(Source material)
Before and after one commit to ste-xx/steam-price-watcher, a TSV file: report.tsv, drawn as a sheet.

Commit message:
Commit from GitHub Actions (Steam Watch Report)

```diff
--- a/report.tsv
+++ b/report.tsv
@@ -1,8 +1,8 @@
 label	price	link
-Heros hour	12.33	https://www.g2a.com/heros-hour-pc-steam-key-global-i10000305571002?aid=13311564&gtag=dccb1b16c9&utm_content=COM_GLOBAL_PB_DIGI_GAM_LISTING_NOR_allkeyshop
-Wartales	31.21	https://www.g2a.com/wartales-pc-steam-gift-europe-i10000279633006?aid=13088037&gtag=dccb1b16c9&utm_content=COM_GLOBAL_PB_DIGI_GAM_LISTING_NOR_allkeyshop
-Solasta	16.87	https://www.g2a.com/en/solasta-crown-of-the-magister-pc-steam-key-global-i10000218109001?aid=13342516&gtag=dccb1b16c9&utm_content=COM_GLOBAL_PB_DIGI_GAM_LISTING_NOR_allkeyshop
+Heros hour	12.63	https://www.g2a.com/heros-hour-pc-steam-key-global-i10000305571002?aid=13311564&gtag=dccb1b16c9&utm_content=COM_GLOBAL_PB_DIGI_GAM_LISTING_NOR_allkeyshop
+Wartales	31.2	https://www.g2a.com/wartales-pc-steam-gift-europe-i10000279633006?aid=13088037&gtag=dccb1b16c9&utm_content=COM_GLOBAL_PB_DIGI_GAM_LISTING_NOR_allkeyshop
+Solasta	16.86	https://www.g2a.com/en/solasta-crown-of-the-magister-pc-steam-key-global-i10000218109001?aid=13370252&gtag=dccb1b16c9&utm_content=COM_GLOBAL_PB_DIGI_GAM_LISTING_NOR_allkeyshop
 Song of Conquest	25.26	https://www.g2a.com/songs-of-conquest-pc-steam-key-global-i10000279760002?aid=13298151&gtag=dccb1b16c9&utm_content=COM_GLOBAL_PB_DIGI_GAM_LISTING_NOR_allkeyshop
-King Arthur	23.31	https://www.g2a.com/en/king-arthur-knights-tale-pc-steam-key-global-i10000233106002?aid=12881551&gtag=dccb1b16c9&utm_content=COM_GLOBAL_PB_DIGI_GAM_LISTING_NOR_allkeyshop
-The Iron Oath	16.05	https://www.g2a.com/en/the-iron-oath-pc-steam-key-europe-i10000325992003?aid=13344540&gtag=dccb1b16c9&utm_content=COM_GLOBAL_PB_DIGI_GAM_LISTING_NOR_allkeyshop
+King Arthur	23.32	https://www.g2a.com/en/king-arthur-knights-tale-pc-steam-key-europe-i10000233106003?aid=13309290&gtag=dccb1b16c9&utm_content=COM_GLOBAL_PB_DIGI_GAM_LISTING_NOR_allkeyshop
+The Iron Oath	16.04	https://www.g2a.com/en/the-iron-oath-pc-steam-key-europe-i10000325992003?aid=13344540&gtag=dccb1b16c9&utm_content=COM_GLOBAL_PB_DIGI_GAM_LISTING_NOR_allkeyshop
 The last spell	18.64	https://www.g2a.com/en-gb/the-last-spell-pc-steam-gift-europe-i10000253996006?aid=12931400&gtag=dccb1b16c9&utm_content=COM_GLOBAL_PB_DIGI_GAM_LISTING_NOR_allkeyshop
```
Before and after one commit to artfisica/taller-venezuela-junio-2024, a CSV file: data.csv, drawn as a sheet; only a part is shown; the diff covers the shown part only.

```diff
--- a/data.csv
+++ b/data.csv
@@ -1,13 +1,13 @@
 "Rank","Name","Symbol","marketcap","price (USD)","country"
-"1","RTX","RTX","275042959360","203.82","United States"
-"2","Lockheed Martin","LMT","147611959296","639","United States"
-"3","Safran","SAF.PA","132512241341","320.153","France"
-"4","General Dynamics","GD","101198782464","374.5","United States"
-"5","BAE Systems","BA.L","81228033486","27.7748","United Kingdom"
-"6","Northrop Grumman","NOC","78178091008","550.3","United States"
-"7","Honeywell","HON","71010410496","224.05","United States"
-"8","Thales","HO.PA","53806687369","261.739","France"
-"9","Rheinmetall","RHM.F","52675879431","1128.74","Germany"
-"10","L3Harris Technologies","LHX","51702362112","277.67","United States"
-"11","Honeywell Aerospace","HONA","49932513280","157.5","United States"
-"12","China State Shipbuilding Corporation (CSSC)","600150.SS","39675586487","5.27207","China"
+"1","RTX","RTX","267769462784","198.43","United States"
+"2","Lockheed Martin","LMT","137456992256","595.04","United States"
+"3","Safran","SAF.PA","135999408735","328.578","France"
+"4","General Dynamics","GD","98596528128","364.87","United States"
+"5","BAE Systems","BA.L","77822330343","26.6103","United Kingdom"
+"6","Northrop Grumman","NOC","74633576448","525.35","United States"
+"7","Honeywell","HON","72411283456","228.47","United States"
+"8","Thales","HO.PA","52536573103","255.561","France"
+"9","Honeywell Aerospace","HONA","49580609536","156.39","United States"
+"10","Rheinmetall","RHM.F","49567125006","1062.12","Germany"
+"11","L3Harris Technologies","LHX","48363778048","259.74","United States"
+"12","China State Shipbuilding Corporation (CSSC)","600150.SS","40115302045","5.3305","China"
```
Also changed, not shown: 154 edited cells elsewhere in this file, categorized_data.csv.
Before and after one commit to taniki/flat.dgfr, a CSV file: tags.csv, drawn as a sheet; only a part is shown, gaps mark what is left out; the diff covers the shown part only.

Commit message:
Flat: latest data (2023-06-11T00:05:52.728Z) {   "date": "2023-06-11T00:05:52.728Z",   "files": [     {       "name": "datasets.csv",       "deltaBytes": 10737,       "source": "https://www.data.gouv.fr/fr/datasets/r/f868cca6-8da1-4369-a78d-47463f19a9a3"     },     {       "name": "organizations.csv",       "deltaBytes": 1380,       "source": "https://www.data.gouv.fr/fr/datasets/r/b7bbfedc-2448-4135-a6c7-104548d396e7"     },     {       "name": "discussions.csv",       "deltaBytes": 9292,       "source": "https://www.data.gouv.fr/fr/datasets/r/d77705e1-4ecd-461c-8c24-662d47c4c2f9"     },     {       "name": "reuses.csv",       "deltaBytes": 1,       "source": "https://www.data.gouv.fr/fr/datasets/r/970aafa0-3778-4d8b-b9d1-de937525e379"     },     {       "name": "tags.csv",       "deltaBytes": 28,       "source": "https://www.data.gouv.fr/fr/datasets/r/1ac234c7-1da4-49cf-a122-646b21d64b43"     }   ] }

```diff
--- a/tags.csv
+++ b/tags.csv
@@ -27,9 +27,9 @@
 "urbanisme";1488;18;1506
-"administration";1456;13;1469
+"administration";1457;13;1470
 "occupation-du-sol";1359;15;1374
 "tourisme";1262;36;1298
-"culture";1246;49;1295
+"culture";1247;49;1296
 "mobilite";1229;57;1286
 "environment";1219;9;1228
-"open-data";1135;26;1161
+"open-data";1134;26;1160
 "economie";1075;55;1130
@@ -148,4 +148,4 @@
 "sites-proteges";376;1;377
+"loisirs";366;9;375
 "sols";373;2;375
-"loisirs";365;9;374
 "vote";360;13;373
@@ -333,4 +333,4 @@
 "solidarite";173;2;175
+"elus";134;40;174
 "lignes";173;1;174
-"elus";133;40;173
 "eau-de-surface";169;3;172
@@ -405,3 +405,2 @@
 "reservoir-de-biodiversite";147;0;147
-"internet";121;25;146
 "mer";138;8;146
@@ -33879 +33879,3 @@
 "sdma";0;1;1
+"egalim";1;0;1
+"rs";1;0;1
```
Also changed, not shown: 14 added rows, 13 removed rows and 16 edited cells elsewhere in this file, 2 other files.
(End Source material)
What you need to do | Once the records end, copy them all again exactly.

Written solution |
Before and after one commit to ste-xx/steam-price-watcher, a TSV file: report.tsv, drawn as a sheet.

Commit message:
Commit from GitHub Actions (Steam Watch Report)

```diff
--- a/report.tsv
+++ b/report.tsv
@@ -1,8 +1,8 @@
 label	price	link
-Heros hour	12.33	https://www.g2a.com/heros-hour-pc-steam-key-global-i10000305571002?aid=13311564&gtag=dccb1b16c9&utm_content=COM_GLOBAL_PB_DIGI_GAM_LISTING_NOR_allkeyshop
-Wartales	31.21	https://www.g2a.com/wartales-pc-steam-gift-europe-i10000279633006?aid=13088037&gtag=dccb1b16c9&utm_content=COM_GLOBAL_PB_DIGI_GAM_LISTING_NOR_allkeyshop
-Solasta	16.87	https://www.g2a.com/en/solasta-crown-of-the-magister-pc-steam-key-global-i10000218109001?aid=13342516&gtag=dccb1b16c9&utm_content=COM_GLOBAL_PB_DIGI_GAM_LISTING_NOR_allkeyshop
+Heros hour	12.63	https://www.g2a.com/heros-hour-pc-steam-key-global-i10000305571002?aid=13311564&gtag=dccb1b16c9&utm_content=COM_GLOBAL_PB_DIGI_GAM_LISTING_NOR_allkeyshop
+Wartales	31.2	https://www.g2a.com/wartales-pc-steam-gift-europe-i10000279633006?aid=13088037&gtag=dccb1b16c9&utm_content=COM_GLOBAL_PB_DIGI_GAM_LISTING_NOR_allkeyshop
+Solasta	16.86	https://www.g2a.com/en/solasta-crown-of-the-magister-pc-steam-key-global-i10000218109001?aid=13370252&gtag=dccb1b16c9&utm_content=COM_GLOBAL_PB_DIGI_GAM_LISTING_NOR_allkeyshop
 Song of Conquest	25.26	https://www.g2a.com/songs-of-conquest-pc-steam-key-global-i10000279760002?aid=13298151&gtag=dccb1b16c9&utm_content=COM_GLOBAL_PB_DIGI_GAM_LISTING_NOR_allkeyshop
-King Arthur	23.31	https://www.g2a.com/en/king-arthur-knights-tale-pc-steam-key-global-i10000233106002?aid=12881551&gtag=dccb1b16c9&utm_content=COM_GLOBAL_PB_DIGI_GAM_LISTING_NOR_allkeyshop
-The Iron Oath	16.05	https://www.g2a.com/en/the-iron-oath-pc-steam-key-europe-i10000325992003?aid=13344540&gtag=dccb1b16c9&utm_content=COM_GLOBAL_PB_DIGI_GAM_LISTING_NOR_allkeyshop
+King Arthur	23.32	https://www.g2a.com/en/king-arthur-knights-tale-pc-steam-key-europe-i10000233106003?aid=13309290&gtag=dccb1b16c9&utm_content=COM_GLOBAL_PB_DIGI_GAM_LISTING_NOR_allkeyshop
+The Iron Oath	16.04	https://www.g2a.com/en/the-iron-oath-pc-steam-key-europe-i10000325992003?aid=13344540&gtag=dccb1b16c9&utm_content=COM_GLOBAL_PB_DIGI_GAM_LISTING_NOR_allkeyshop
 The last spell	18.64	https://www.g2a.com/en-gb/the-last-spell-pc-steam-gift-europe-i10000253996006?aid=12931400&gtag=dccb1b16c9&utm_content=COM_GLOBAL_PB_DIGI_GAM_LISTING_NOR_allkeyshop
```
Before and after one commit to artfisica/taller-venezuela-junio-2024, a CSV file: data.csv, drawn as a sheet; only a part is shown; the diff covers the shown part only.

```diff
--- a/data.csv
+++ b/data.csv
@@ -1,13 +1,13 @@
 "Rank","Name","Symbol","marketcap","price (USD)","country"
-"1","RTX","RTX","275042959360","203.82","United States"
-"2","Lockheed Martin","LMT","147611959296","639","United States"
-"3","Safran","SAF.PA","132512241341","320.153","France"
-"4","General Dynamics","GD","101198782464","374.5","United States"
-"5","BAE Systems","BA.L","81228033486","27.7748","United Kingdom"
-"6","Northrop Grumman","NOC","78178091008","550.3","United States"
-"7","Honeywell","HON","71010410496","224.05","United States"
-"8","Thales","HO.PA","53806687369","261.739","France"
-"9","Rheinmetall","RHM.F","52675879431","1128.74","Germany"
-"10","L3Harris Technologies","LHX","51702362112","277.67","United States"
-"11","Honeywell Aerospace","HONA","49932513280","157.5","United States"
-"12","China State Shipbuilding Corporation (CSSC)","600150.SS","39675586487","5.27207","China"
+"1","RTX","RTX","267769462784","198.43","United States"
+"2","Lockheed Martin","LMT","137456992256","595.04","United States"
+"3","Safran","SAF.PA","135999408735","328.578","France"
+"4","General Dynamics","GD","98596528128","364.87","United States"
+"5","BAE Systems","BA.L","77822330343","26.6103","United Kingdom"
+"6","Northrop Grumman","NOC","74633576448","525.35","United States"
+"7","Honeywell","HON","72411283456","228.47","United States"
+"8","Thales","HO.PA","52536573103","255.561","France"
+"9","Honeywell Aerospace","HONA","49580609536","156.39","United States"
+"10","Rheinmetall","RHM.F","49567125006","1062.12","Germany"
+"11","L3Harris Technologies","LHX","48363778048","259.74","United States"
+"12","China State Shipbuilding Corporation (CSSC)","600150.SS","40115302045","5.3305","China"
```
Also changed, not shown: 154 edited cells elsewhere in this file, categorized_data.csv.
Before and after one commit to taniki/flat.dgfr, a CSV file: tags.csv, drawn as a sheet; only a part is shown, gaps mark what is left out; the diff covers the shown part only.

Commit message:
Flat: latest data (2023-06-11T00:05:52.728Z) {   "date": "2023-06-11T00:05:52.728Z",   "files": [     {       "name": "datasets.csv",       "deltaBytes": 10737,       "source": "https://www.data.gouv.fr/fr/datasets/r/f868cca6-8da1-4369-a78d-47463f19a9a3"     },     {       "name": "organizations.csv",       "deltaBytes": 1380,       "source": "https://www.data.gouv.fr/fr/datasets/r/b7bbfedc-2448-4135-a6c7-104548d396e7"     },     {       "name": "discussions.csv",       "deltaBytes": 9292,       "source": "https://www.data.gouv.fr/fr/datasets/r/d77705e1-4ecd-461c-8c24-662d47c4c2f9"     },     {       "name": "reuses.csv",       "deltaBytes": 1,       "source": "https://www.data.gouv.fr/fr/datasets/r/970aafa0-3778-4d8b-b9d1-de937525e379"     },     {       "name": "tags.csv",       "deltaBytes": 28,       "source": "https://www.data.gouv.fr/fr/datasets/r/1ac234c7-1da4-49cf-a122-646b21d64b43"     }   ] }

```diff
--- a/tags.csv
+++ b/tags.csv
@@ -27,9 +27,9 @@
 "urbanisme";1488;18;1506
-"administration";1456;13;1469
+"administration";1457;13;1470
 "occupation-du-sol";1359;15;1374
 "tourisme";1262;36;1298
-"culture";1246;49;1295
+"culture";1247;49;1296
 "mobilite";1229;57;1286
 "environment";1219;9;1228
-"open-data";1135;26;1161
+"open-data";1134;26;1160
 "economie";1075;55;1130
@@ -148,4 +148,4 @@
 "sites-proteges";376;1;377
+"loisirs";366;9;375
 "sols";373;2;375
-"loisirs";365;9;374
 "vote";360;13;373
@@ -333,4 +333,4 @@
 "solidarite";173;2;175
+"elus";134;40;174
 "lignes";173;1;174
-"elus";133;40;173
 "eau-de-surface";169;3;172
@@ -405,3 +405,2 @@
 "reservoir-de-biodiversite";147;0;147
-"internet";121;25;146
 "mer";138;8;146
@@ -33879 +33879,3 @@
 "sdma";0;1;1
+"egalim";1;0;1
+"rs";1;0;1
```
Also changed, not shown: 14 added rows, 13 removed rows and 16 edited cells elsewhere in this file, 2 other files.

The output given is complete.